→ What needs to be done: Search the material below for the string "compilare". Return every line that holds it.

→ Supplied data:

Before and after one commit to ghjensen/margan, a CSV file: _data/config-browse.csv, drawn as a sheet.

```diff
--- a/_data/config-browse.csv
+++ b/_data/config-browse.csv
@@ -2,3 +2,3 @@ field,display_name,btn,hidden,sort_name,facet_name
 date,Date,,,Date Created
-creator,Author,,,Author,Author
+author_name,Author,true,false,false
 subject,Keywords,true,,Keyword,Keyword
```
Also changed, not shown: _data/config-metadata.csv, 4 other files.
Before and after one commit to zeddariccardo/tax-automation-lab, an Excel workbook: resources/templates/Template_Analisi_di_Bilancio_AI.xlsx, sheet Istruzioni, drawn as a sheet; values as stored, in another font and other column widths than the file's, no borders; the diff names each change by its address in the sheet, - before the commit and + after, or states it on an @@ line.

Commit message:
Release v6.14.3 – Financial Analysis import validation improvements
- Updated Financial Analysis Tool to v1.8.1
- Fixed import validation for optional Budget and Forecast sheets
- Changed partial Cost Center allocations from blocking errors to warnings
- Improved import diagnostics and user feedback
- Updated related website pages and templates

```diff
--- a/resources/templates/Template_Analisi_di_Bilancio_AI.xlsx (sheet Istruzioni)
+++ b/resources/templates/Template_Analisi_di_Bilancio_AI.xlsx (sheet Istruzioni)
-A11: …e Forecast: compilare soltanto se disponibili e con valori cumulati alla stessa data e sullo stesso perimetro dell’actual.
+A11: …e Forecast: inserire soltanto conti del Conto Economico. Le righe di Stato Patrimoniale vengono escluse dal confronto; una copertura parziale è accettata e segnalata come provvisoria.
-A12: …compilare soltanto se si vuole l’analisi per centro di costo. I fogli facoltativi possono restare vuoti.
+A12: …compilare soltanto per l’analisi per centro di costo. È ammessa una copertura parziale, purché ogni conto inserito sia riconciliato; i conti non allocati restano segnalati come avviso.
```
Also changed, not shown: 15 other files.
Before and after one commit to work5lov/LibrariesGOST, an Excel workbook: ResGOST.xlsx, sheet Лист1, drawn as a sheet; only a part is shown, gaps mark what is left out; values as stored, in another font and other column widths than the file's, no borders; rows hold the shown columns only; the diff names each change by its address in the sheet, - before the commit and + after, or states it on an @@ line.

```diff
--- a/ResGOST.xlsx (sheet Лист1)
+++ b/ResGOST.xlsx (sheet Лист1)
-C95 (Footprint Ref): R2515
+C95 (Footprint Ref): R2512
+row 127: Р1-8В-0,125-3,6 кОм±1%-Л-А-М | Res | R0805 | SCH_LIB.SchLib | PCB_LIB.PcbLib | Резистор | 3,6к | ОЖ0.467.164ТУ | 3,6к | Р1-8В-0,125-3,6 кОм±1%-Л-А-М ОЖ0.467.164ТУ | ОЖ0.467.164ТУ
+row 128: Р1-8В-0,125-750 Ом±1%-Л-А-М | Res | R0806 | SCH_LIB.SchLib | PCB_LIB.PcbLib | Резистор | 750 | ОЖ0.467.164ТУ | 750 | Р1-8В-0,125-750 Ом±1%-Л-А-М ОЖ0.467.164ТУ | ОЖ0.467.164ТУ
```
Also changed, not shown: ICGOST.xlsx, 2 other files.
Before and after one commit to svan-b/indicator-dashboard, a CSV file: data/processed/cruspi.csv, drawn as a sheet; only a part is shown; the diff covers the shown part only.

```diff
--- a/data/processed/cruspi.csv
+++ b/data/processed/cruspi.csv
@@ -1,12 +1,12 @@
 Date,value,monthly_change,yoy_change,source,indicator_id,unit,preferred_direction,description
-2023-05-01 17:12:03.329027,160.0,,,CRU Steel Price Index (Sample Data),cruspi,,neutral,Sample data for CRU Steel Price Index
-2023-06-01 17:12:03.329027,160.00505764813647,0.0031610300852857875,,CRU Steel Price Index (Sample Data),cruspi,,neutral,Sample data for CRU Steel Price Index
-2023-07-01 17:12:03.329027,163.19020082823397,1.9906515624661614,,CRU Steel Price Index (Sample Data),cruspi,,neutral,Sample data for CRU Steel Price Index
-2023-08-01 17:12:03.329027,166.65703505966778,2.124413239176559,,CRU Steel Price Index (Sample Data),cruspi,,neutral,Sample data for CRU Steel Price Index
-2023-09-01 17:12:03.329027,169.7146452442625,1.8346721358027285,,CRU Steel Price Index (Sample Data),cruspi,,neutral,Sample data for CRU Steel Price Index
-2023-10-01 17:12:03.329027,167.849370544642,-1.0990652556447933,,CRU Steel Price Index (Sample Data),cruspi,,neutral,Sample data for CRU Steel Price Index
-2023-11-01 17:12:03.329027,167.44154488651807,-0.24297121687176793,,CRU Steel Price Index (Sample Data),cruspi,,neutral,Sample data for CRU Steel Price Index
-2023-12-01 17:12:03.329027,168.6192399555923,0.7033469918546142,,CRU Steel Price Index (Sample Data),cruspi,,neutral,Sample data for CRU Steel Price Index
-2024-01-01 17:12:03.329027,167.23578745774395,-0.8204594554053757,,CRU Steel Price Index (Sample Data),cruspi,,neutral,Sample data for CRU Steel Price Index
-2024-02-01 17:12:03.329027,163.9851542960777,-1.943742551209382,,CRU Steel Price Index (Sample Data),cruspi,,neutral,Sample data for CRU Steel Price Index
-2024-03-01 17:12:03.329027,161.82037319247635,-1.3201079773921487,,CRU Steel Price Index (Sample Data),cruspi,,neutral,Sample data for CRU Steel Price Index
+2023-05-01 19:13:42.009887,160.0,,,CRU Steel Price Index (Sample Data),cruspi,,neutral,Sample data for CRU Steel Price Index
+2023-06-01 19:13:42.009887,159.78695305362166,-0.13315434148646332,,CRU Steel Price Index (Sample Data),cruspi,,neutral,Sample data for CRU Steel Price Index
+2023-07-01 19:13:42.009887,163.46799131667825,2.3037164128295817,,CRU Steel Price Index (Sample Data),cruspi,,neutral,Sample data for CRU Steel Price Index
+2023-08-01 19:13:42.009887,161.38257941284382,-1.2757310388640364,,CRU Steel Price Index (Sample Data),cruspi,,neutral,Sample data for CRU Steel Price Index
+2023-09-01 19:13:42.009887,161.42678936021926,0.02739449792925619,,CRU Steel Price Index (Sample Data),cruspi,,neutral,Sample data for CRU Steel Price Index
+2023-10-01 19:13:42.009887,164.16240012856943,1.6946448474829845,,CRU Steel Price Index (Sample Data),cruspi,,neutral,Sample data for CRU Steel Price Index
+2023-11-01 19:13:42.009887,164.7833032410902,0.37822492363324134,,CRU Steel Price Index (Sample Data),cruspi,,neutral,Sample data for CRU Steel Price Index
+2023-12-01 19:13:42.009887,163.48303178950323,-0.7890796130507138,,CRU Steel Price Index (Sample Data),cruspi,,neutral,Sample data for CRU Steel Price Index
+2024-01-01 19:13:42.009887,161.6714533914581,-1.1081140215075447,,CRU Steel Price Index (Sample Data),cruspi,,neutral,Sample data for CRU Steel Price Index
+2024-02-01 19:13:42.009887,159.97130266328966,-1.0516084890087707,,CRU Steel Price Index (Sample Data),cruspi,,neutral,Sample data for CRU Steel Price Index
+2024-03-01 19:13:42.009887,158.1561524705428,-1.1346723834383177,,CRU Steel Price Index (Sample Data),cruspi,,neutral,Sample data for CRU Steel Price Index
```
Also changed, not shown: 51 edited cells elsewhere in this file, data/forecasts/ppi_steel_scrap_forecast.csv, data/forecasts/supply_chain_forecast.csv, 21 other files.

→ Solved problem:
-A11: …e Forecast: compilare soltanto se disponibili e con valori cumulati alla stessa data e sullo stesso perimetro dell’actual.
-A12: …compilare soltanto se si vuole l’analisi per centro di costo. I fogli facoltativi possono restare vuoti.
+A12: …compilare soltanto per l’analisi per centro di costo. È ammessa una copertura parziale, purché ogni conto inserito sia riconciliato; i conti non allocati restano segnalati come avviso.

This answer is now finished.